Wed May 01, 2024 - Southeast Edition #10
Shreveport Times

Jimmie Davis Bridge (LA 511) over the Red River connecting Caddo and Bossier parishes.
Photo courtesy of LA DOTD
Jimmie Davis Bridge (LA 511) over the Red River connecting Caddo and Bossier parishes.

Work on the new $361.7 million Jimmie Davis Bridge project is set to start in just a few weeks, according to the Louisiana Department of Transportation and Development (DOTD).

"We are anticipating starting work on the new Jimmie Davis bridge in about a month," said Erin Buchanan, the state agency's public information officer, in April.

The DOTD held a construction kickoff meeting April 26 for the bridge project, the Shreveport Times reported April 29.

"I travel that road all the time, and I am interested to see the exciting new things they are going to do," Marivel Segarra, a south Bossier resident, told the newspaper.

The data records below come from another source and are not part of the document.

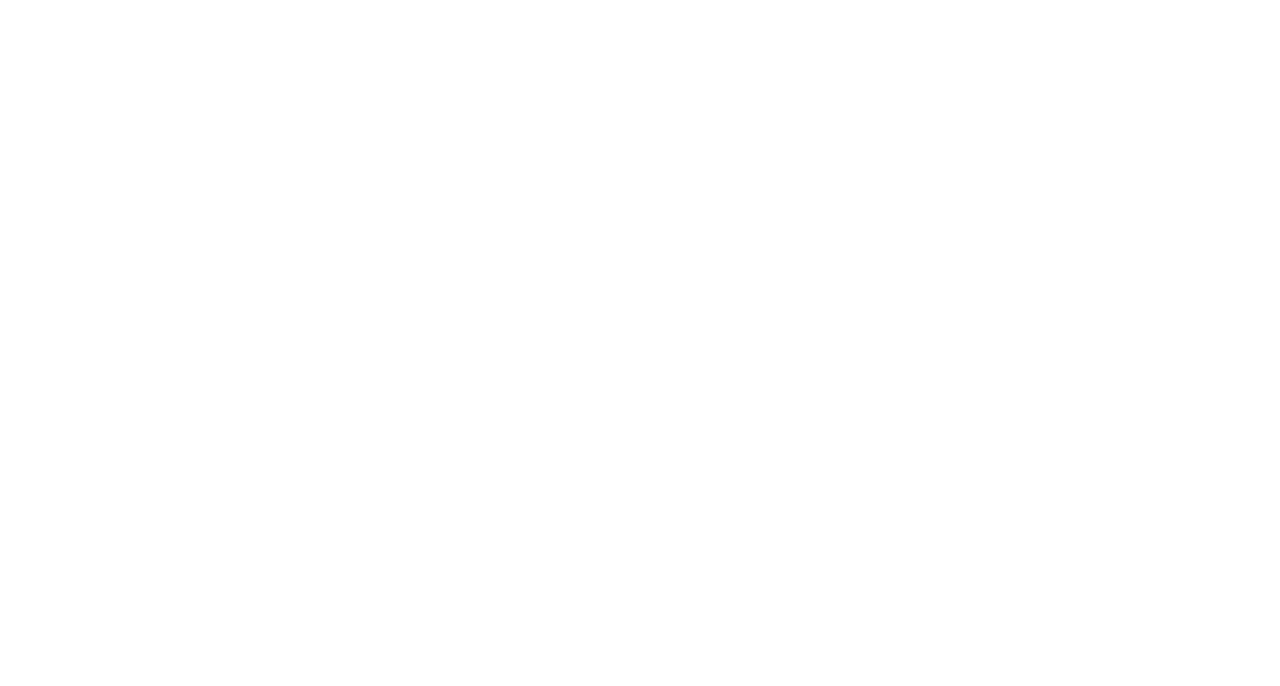
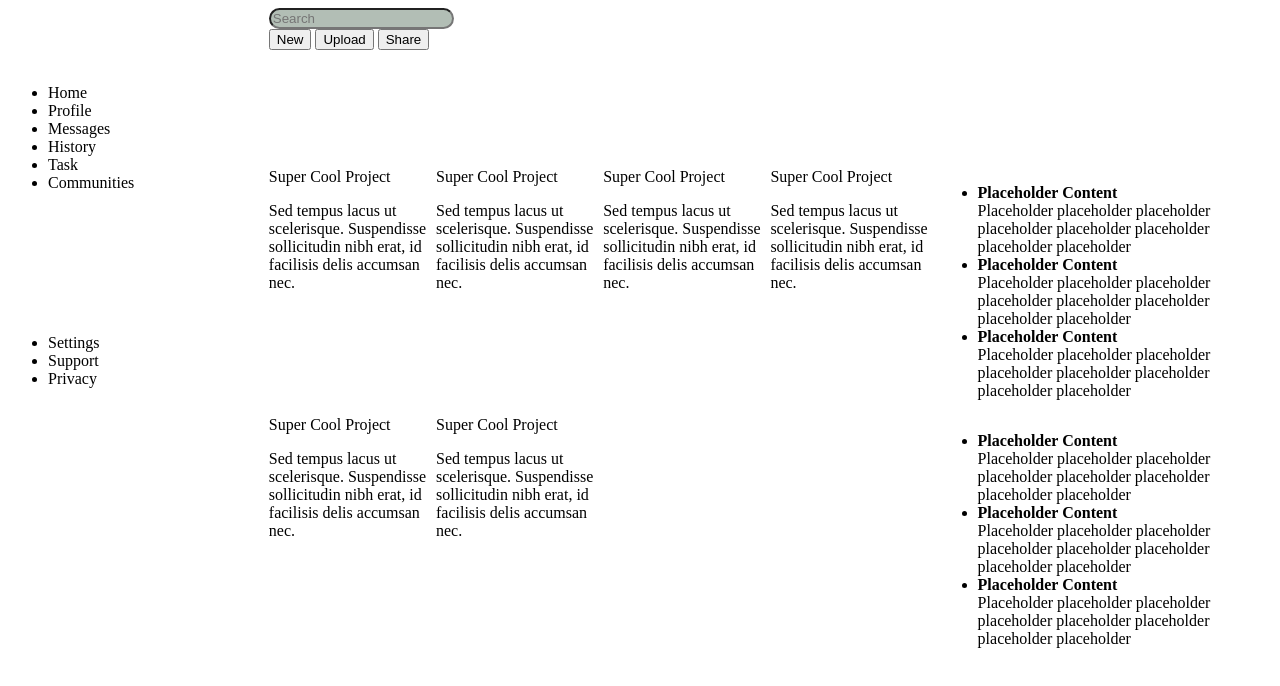
Before and after one commit to Roc327/admin-dashboard, a plain HTML site: page index.html in a window 1280 px wide. Drawn offline with Linux system fonts and the light colour scheme.

Commit message:
fleshed out sample content and added css for aligning

```diff
--- a/css/style.css
+++ b/css/style.css
@@ -0,0 +1,42 @@
+.container {
+  display: grid;
+  grid-template-columns: 1fr 4fr;
+  grid-template-rows: 150px 4fr;
+  gap: 10px;
+}
+:w .container div {
+  border: 1px black solid;
+}
+
+.sidebar {
+  grid-column-start: 1;
+  grid-column-end: 2;
+  grid-row: 1 / 3;
+  display: grid;
+  grid-template-rows: 60px 250px 1fr;
+}
+
+.main-content {
+  grid-column: 2;
+  display: grid;
+  grid-template-columns: 2fr 1fr;
+}
+
+#projects {
+  grid-row: 1 / 3;
+  display: grid;
+  grid-template-columns: repeat(auto-fit, minmax(150px, 1fr));
+}
+
+#announcements {
+  grid-column-start: 2;
+}
+
+#trending {
+  grid-column-start: 2;
+}
+
+#search {
+  border-radius: 12px;
+  background-color: #b2beb5;
+}
--- a/index.html
+++ b/index.html
@@ -6,6 +6,131 @@
     <title>Admin Dashboard</title>
   </head>
   <body>
-    <div class="container"></div>
+    <div class="container">
+      <div class="sidebar">
+        <div id="sidebar-brand"></div>
+        <div id="sidebar-nav">
+          <ul id="nav-list">
+            <li>Home</li>
+            <li>Profile</li>
+            <li>Messages</li>
+            <li>History</li>
+            <li>Task</li>
+            <li>Communities</li>
+          </ul>
+        </div>
+        <div id="setting-suport">
+          <ul id="settings-list">
+            <li>Settings</li>
+            <li>Support</li>
+            <li>Privacy</li>
+          </ul>
+        </div>
+      </div>
+      <div class="header">
+        <div id="search-bar">
+          <form action="test.com/path" method="post">
+            <input
+              type="search"
+              id="search"
+              name="search"
+              placeholder="Search"
+              spellcheck="true"
+            />
+          </form>
+        </div>
+        <div id="user-info-small"></div>
+        <div id="user-info-big"></div>
+        <div id="butons">
+          <input type="button" value="New" />
+          <input type="button" value="Upload" />
+          <input type="button" value="Share" />
+        </div>
+      </div>
+      <div class="main-content">
+        <div id="projects">
+          <div class="project">
+            <span class="proj-header">Super Cool Project</span>
+            <p class="proj-discription">
+              Sed tempus lacus ut scelerisque. Suspendisse sollicitudin nibh
+              erat, id facilisis delis accumsan nec.
+            </p>
+          </div>
+          <div class="project">
+            <span class="proj-header">Super Cool Project</span>
+            <p class="proj-discription">
+              Sed tempus lacus ut scelerisque. Suspendisse sollicitudin nibh
+              erat, id facilisis delis accumsan nec.
+            </p>
+          </div>
+          <div class="project">
+            <span class="proj-header">Super Cool Project</span>
+            <p class="proj-discription">
+              Sed tempus lacus ut scelerisque. Suspendisse sollicitudin nibh
+              erat, id facilisis delis accumsan nec.
+            </p>
+          </div>
+          <div class="project">
+            <span class="proj-header">Super Cool Project</span>
+            <p class="proj-discription">
+              Sed tempus lacus ut scelerisque. Suspendisse sollicitudin nibh
+              erat, id facilisis delis accumsan nec.
+            </p>
+          </div>
+          <div class="project">
+            <span class="proj-header">Super Cool Project</span>
+            <p class="proj-discription">
+              Sed tempus lacus ut scelerisque. Suspendisse sollicitudin nibh
+              erat, id facilisis delis accumsan nec.
+            </p>
+          </div>
+          <div class="project">
+            <span class="proj-header">Super Cool Project</span>
+            <p class="proj-discription">
+              Sed tempus lacus ut scelerisque. Suspendisse sollicitudin nibh
+              erat, id facilisis delis accumsan nec.
+            </p>
+          </div>
+        </div>
+        <div id="announcements">
+          <ul>
+            <li>
+              <strong>Placeholder Content</strong><br />Placeholder placeholder
+              placeholder placeholder placeholder placeholder placeholder
+              placeholder
+            </li>
+            <li>
+              <strong>Placeholder Content</strong><br />Placeholder placeholder
+              placeholder placeholder placeholder placeholder placeholder
+              placeholder
+            </li>
+            <li>
+              <strong>Placeholder Content</strong><br />Placeholder placeholder
+              placeholder placeholder placeholder placeholder placeholder
+              placeholder
+            </li>
+          </ul>
+        </div>
+        <div id="trending">
+          <ul>
+            <li>
+              <strong>Placeholder Content</strong><br />Placeholder placeholder
+              placeholder placeholder placeholder placeholder placeholder
+              placeholder
+            </li>
+            <li>
+              <strong>Placeholder Content</strong><br />Placeholder placeholder
+              placeholder placeholder placeholder placeholder placeholder
+              placeholder
+            </li>
+            <li>
+              <strong>Placeholder Content</strong><br />Placeholder placeholder
+              placeholder placeholder placeholder placeholder placeholder
+              placeholder
+            </li>
+          </ul>
+        </div>
+      </div>
+    </div>
   </body>
 </html>
```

The $360 million project will replace the current Jimmie Davis Bridge with a new structure nearby as well as repair and reconfigure the historic structure that crosses the Red River to connect Louisiana's Caddo and Bossier parishes.

The older span, which was built in 1968, carries approximately 25,500 vehicles a day, the DOTD noted.

Its new construction will be separated into five phases, with the first phase scheduled to get under way in mid- to late-May with shoulder reconstruction along Louisiana Highway 511/Jimmie Davis Highway.

The state transportation department said the work is necessary to be able to accommodate traffic on the shoulders during roadway construction.

The initial portion of the effort is anticipated to take approximately six months, according to DOTD, while overall completion date for the new bridge is scheduled for late 2028.

When finished, the span will be widened to include four lanes and a raised median with three openings for U-turns. This design configuration will improve traffic flow and ease congestion, the agency added.

"It's exciting that they are building the bridge and the road and redoing it because there's always accidents on the overage," Segarra said. "The traffic is horrendous. I am just excited to see how it looks afterwards."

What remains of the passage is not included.